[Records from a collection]

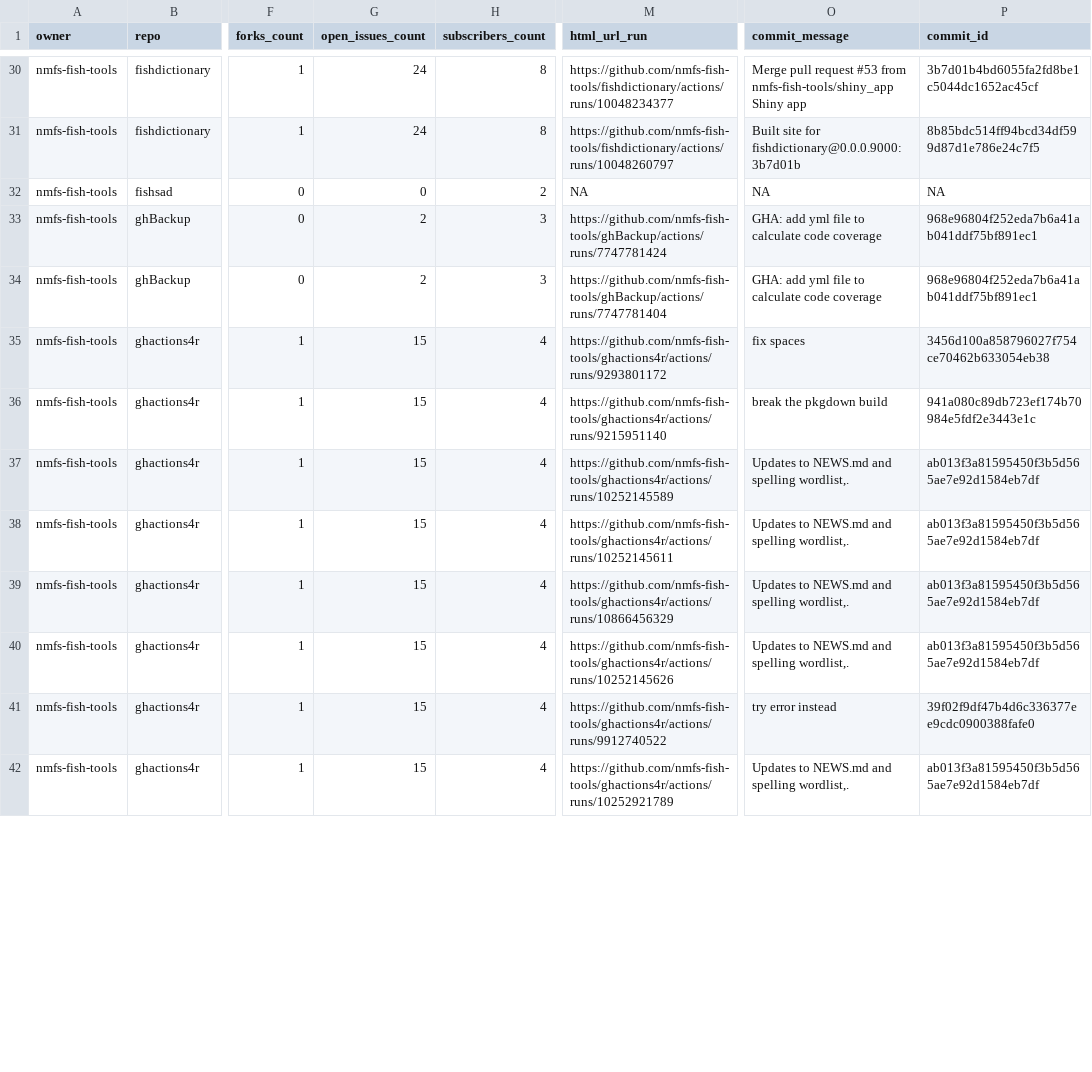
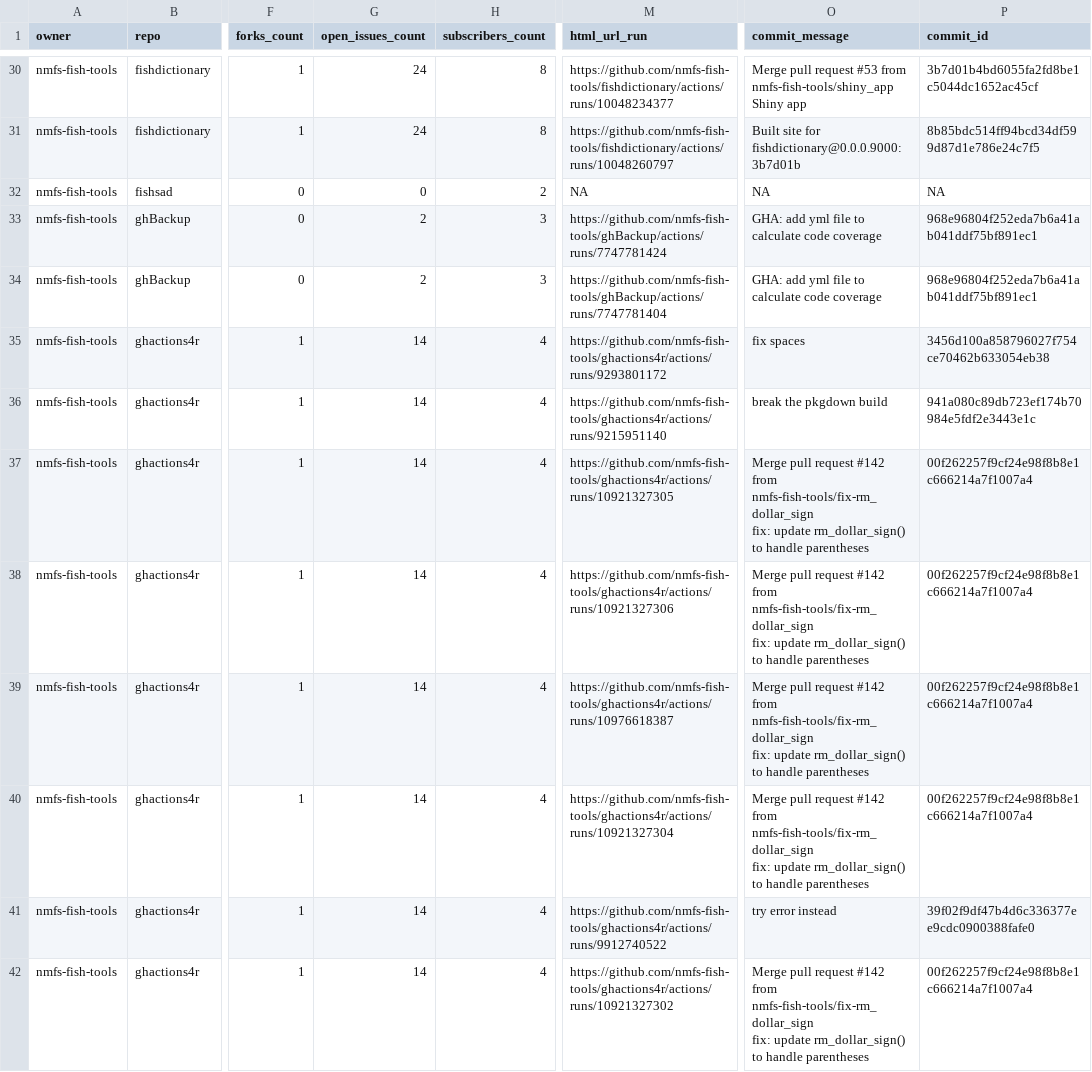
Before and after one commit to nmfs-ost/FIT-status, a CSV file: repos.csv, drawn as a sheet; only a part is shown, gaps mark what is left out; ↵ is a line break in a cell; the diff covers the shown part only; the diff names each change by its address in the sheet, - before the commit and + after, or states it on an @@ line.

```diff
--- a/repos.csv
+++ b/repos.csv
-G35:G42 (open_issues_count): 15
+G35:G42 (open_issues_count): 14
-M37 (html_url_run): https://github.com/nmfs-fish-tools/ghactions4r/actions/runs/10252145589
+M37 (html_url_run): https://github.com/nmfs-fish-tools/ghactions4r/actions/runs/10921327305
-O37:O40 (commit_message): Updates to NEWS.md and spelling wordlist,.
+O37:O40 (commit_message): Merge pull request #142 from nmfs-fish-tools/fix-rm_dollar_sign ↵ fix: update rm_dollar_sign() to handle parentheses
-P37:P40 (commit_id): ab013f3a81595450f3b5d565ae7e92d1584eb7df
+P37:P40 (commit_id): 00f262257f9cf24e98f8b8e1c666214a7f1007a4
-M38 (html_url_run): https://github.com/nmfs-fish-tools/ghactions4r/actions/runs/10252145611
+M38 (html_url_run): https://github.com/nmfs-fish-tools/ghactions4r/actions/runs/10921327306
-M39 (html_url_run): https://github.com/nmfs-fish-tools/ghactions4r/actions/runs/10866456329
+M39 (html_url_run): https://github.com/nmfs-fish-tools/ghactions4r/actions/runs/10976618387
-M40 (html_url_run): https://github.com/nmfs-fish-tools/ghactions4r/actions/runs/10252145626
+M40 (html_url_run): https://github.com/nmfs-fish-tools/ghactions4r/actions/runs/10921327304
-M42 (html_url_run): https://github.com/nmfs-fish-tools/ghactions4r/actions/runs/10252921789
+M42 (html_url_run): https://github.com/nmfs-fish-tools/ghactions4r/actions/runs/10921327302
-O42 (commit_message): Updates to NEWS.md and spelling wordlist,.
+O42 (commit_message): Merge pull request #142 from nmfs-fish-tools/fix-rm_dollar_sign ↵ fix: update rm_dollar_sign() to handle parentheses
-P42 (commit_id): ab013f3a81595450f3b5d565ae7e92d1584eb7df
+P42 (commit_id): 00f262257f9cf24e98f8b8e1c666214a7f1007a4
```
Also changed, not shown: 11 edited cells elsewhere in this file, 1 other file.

...

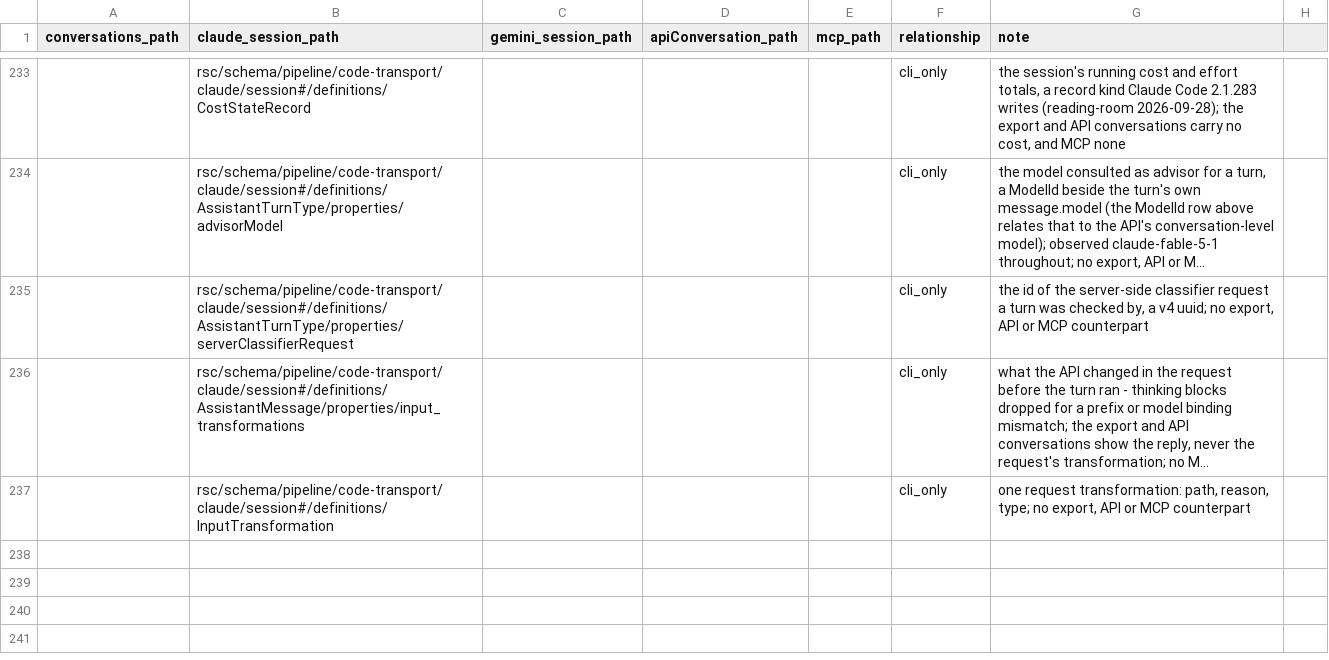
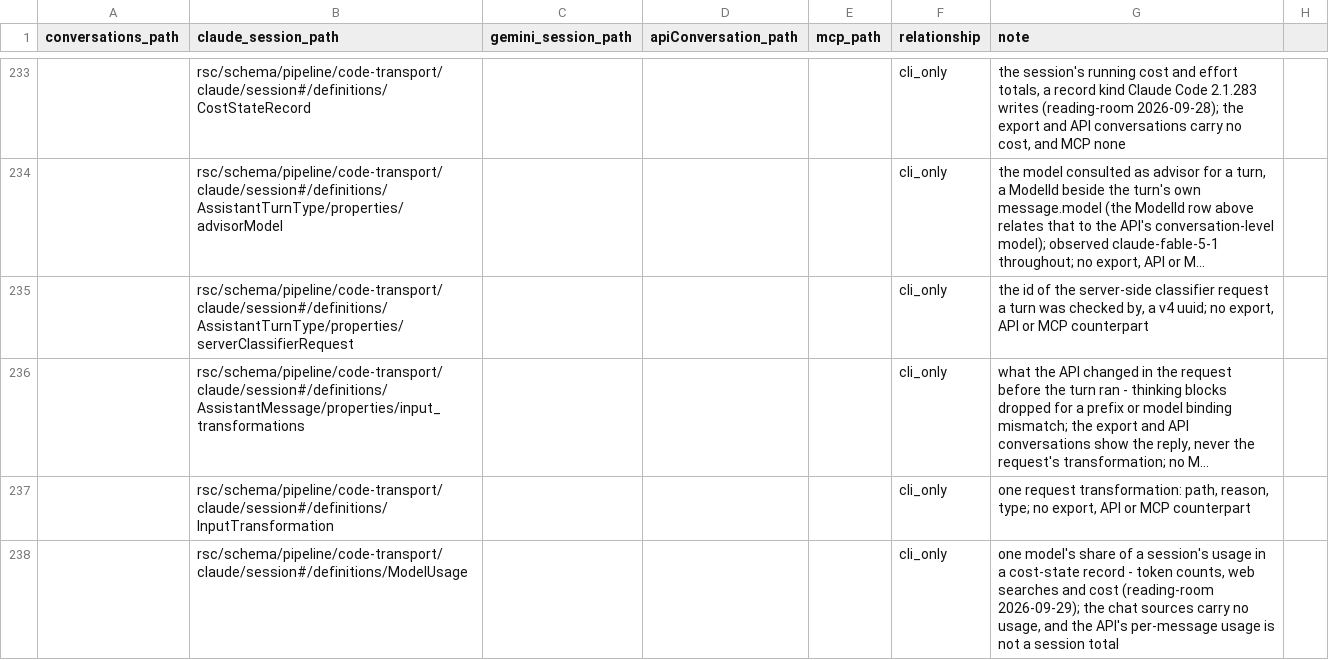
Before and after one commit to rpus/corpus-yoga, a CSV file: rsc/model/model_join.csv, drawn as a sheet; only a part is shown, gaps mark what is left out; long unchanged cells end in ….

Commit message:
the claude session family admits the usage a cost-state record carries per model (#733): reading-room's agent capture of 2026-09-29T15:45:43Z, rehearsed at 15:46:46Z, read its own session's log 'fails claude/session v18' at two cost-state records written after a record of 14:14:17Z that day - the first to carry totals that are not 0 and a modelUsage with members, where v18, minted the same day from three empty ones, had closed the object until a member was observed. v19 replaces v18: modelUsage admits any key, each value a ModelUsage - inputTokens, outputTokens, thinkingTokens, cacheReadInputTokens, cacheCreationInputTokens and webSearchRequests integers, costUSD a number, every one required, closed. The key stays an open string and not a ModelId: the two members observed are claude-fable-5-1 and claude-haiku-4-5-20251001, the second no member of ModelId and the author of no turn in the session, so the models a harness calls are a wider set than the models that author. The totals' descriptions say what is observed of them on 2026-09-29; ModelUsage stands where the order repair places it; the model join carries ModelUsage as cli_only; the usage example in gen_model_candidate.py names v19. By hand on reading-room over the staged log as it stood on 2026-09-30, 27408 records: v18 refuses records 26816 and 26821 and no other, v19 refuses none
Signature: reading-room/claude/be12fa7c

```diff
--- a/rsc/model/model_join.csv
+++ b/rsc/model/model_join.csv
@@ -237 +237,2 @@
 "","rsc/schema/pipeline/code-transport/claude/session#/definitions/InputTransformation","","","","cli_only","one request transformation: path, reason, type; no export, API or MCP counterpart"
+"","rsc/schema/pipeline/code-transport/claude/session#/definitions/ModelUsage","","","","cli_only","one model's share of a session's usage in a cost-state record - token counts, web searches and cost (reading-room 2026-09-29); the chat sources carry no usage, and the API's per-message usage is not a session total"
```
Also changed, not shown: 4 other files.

* * *

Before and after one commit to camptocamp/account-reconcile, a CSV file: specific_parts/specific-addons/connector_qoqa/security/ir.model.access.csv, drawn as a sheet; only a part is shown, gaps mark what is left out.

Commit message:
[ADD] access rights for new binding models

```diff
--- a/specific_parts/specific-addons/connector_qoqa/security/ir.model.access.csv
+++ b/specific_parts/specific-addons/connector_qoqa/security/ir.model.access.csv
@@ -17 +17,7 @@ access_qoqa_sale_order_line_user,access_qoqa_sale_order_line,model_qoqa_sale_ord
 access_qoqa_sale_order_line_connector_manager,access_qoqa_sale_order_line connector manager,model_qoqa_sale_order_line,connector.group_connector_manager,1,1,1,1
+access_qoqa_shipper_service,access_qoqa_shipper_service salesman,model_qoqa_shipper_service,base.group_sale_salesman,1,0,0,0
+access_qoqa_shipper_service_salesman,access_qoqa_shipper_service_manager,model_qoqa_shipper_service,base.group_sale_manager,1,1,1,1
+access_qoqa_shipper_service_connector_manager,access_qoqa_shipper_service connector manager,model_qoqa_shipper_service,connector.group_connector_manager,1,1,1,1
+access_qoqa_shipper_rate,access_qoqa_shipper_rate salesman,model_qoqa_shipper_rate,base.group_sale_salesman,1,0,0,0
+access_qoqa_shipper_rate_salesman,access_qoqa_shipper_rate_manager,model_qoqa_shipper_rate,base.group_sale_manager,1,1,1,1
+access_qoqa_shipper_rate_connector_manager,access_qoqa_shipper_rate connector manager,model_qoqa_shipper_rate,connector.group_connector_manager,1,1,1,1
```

_Task brief_: Pull every line with the word "definitions" from the data.

_Written solution_:
 "","rsc/schema/pipeline/code-transport/claude/session#/definitions/InputTransformation","","","","cli_only","one request transformation: path, reason, type; no export, API or MCP counterpart"
+"","rsc/schema/pipeline/code-transport/claude/session#/definitions/ModelUsage","","","","cli_only","one model's share of a session's usage in a cost-state record - token counts, web searches and cost (reading-room 2026-09-29); the chat sources carry no usage, and the API's per-message usage is not a session total"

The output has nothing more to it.